● **Records for this task**:
<<<<

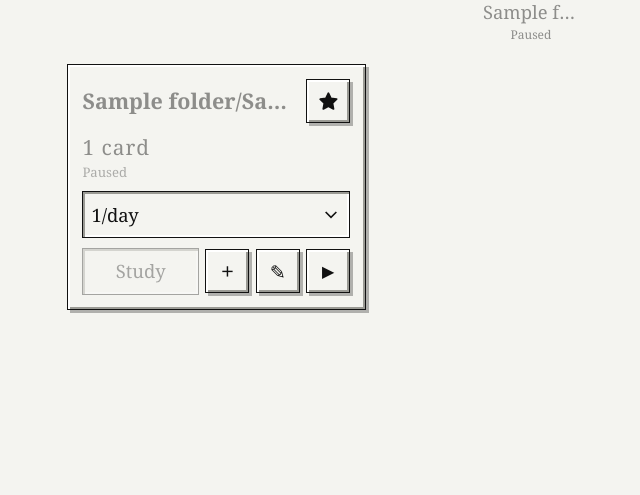
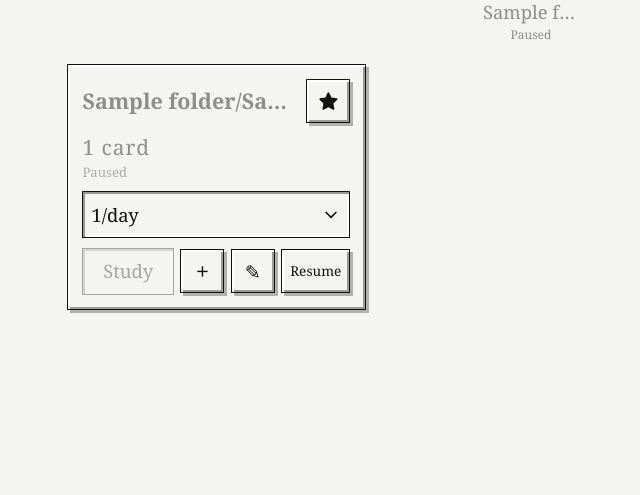
Before and after one commit to dbrgmnn/decks, a FastAPI app: page / in a window 1280 px wide. Shown: the part 208-703 px from the top of the page, without its empty margins (109-749 px from the left). Run offline with FastAPI, Linux system fonts and the light colour scheme; the visitor is signed in with stand-in values (Sample User, id 1); tables that the repository leaves empty hold one stand-in row (values such as "Sample post").

Commit message:
fix: pause button text instead of emoji

```diff
--- a/app/static/modules/decks.js
+++ b/app/static/modules/decks.js
@@ -123,7 +123,7 @@ export function initDecks({confirmDelete, errText, openDeckCards}) {
     if (pause) {
       pause.setAttribute('aria-pressed', paused ? 'true' : 'false');
       pause.setAttribute('aria-label', `${paused ? t('deck.resume') : t('home.pause')}: ${deck.dataset.name}`);
-      pause.textContent = paused ? '▶' : '⏸';
+      pause.textContent = paused ? t('deck.resume') : t('home.pause');
     }
 
     const learn = deck.querySelector('.learn');
--- a/app/static/style.css
+++ b/app/static/style.css
@@ -85,7 +85,7 @@ button.danger:hover,button.danger:active{background:var(--danger-bg);color:var(-
 .deck-settings{display:flex;align-items:center;gap:.5rem}
 .deck-settings select{flex:1;min-width:0;margin:0}
 .daily-limit{padding-right:1.9rem;padding-left:.5rem;text-align:left}
-.pause{width:44px;height:44px;min-height:44px;padding:0;display:grid;place-items:center;font-size:1rem;line-height:1}
+.pause{width:auto;min-width:44px;height:44px;min-height:44px;padding:0 .5rem;display:grid;place-items:center;font-size:.85rem;line-height:1}
 .actions{display:flex;align-items:center;gap:.4rem}
 .actions .learn{flex:1;min-width:0;padding:.6rem .5rem}
 .actions .plus,.actions .edit,.actions .pause{flex:none;position:static;line-height:1}
--- a/app/static/sw.js
+++ b/app/static/sw.js
@@ -5,7 +5,7 @@
 //   - serves /static/* network-first with a cache fallback, so the UI keeps its
 //     look on a flaky connection, and
 //   - answers navigation requests that fail offline with a small offline page.
-const VERSION = 'decks-v7';
+const VERSION = 'decks-v8';
 const STATIC_CACHE = `${VERSION}-static`;
 const OFFLINE_URL = '/static/offline.html';
 const PRECACHE = ['/static/tokens.css', OFFLINE_URL, '/static/offline.css'];
--- a/app/templates/home.html
+++ b/app/templates/home.html
@@ -56,7 +56,7 @@
         <button class="learn" type="button" data-id="{{ d.id }}"{% if d.paused or (not d.due and not d.new) %} disabled{% endif %}>{{ t('home.study') }}</button>
         <button type="button" class="plus" aria-label="{{ t('home.deck.add_card') }}">+</button>
         <button type="button" class="edit" aria-label="{{ t('home.deck.edit') }}">✎</button>
-        <button type="button" class="pause" aria-pressed="{{ 'true' if d.paused else 'false' }}" aria-label="{% if d.paused %}{{ t('deck.resume') }}{% else %}{{ t('home.pause') }}{% endif %}: {{ d.name }}">{{ '▶' if d.paused else '⏸' }}</button>
+        <button type="button" class="pause" aria-pressed="{{ 'true' if d.paused else 'false' }}" aria-label="{% if d.paused %}{{ t('deck.resume') }}{% else %}{{ t('home.pause') }}{% endif %}: {{ d.name }}">{% if d.paused %}{{ t('deck.resume') }}{% else %}{{ t('home.pause') }}{% endif %}</button>
       </div>
     </article>
     {% endfor %}
```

>>>>

● **Work order**: Reproduce the records exactly, images excluded.

● **Response to the exercise**:
Before and after one commit to dbrgmnn/decks, a FastAPI app: page / in a window 1280 px wide. Shown: the part 208-703 px from the top of the page, without its empty margins (109-749 px from the left). Run offline with FastAPI, Linux system fonts and the light colour scheme; the visitor is signed in with stand-in values (Sample User, id 1); tables that the repository leaves empty hold one stand-in row (values such as "Sample post").

Commit message:
fix: pause button text instead of emoji

```diff
--- a/app/static/modules/decks.js
+++ b/app/static/modules/decks.js
@@ -123,7 +123,7 @@ export function initDecks({confirmDelete, errText, openDeckCards}) {
     if (pause) {
       pause.setAttribute('aria-pressed', paused ? 'true' : 'false');
       pause.setAttribute('aria-label', `${paused ? t('deck.resume') : t('home.pause')}: ${deck.dataset.name}`);
-      pause.textContent = paused ? '▶' : '⏸';
+      pause.textContent = paused ? t('deck.resume') : t('home.pause');
     }
 
     const learn = deck.querySelector('.learn');
--- a/app/static/style.css
+++ b/app/static/style.css
@@ -85,7 +85,7 @@ button.danger:hover,button.danger:active{background:var(--danger-bg);color:var(-
 .deck-settings{display:flex;align-items:center;gap:.5rem}
 .deck-settings select{flex:1;min-width:0;margin:0}
 .daily-limit{padding-right:1.9rem;padding-left:.5rem;text-align:left}
-.pause{width:44px;height:44px;min-height:44px;padding:0;display:grid;place-items:center;font-size:1rem;line-height:1}
+.pause{width:auto;min-width:44px;height:44px;min-height:44px;padding:0 .5rem;display:grid;place-items:center;font-size:.85rem;line-height:1}
 .actions{display:flex;align-items:center;gap:.4rem}
 .actions .learn{flex:1;min-width:0;padding:.6rem .5rem}
 .actions .plus,.actions .edit,.actions .pause{flex:none;position:static;line-height:1}
--- a/app/static/sw.js
+++ b/app/static/sw.js
@@ -5,7 +5,7 @@
 //   - serves /static/* network-first with a cache fallback, so the UI keeps its
 //     look on a flaky connection, and
 //   - answers navigation requests that fail offline with a small offline page.
-const VERSION = 'decks-v7';
+const VERSION = 'decks-v8';
 const STATIC_CACHE = `${VERSION}-static`;
 const OFFLINE_URL = '/static/offline.html';
 const PRECACHE = ['/static/tokens.css', OFFLINE_URL, '/static/offline.css'];
--- a/app/templates/home.html
+++ b/app/templates/home.html
@@ -56,7 +56,7 @@
         <button class="learn" type="button" data-id="{{ d.id }}"{% if d.paused or (not d.due and not d.new) %} disabled{% endif %}>{{ t('home.study') }}</button>
         <button type="button" class="plus" aria-label="{{ t('home.deck.add_card') }}">+</button>
         <button type="button" class="edit" aria-label="{{ t('home.deck.edit') }}">✎</button>
-        <button type="button" class="pause" aria-pressed="{{ 'true' if d.paused else 'false' }}" aria-label="{% if d.paused %}{{ t('deck.resume') }}{% else %}{{ t('home.pause') }}{% endif %}: {{ d.name }}">{{ '▶' if d.paused else '⏸' }}</button>
+        <button type="button" class="pause" aria-pressed="{{ 'true' if d.paused else 'false' }}" aria-label="{% if d.paused %}{{ t('deck.resume') }}{% else %}{{ t('home.pause') }}{% endif %}: {{ d.name }}">{% if d.paused %}{{ t('deck.resume') }}{% else %}{{ t('home.pause') }}{% endif %}</button>
       </div>
     </article>
     {% endfor %}
```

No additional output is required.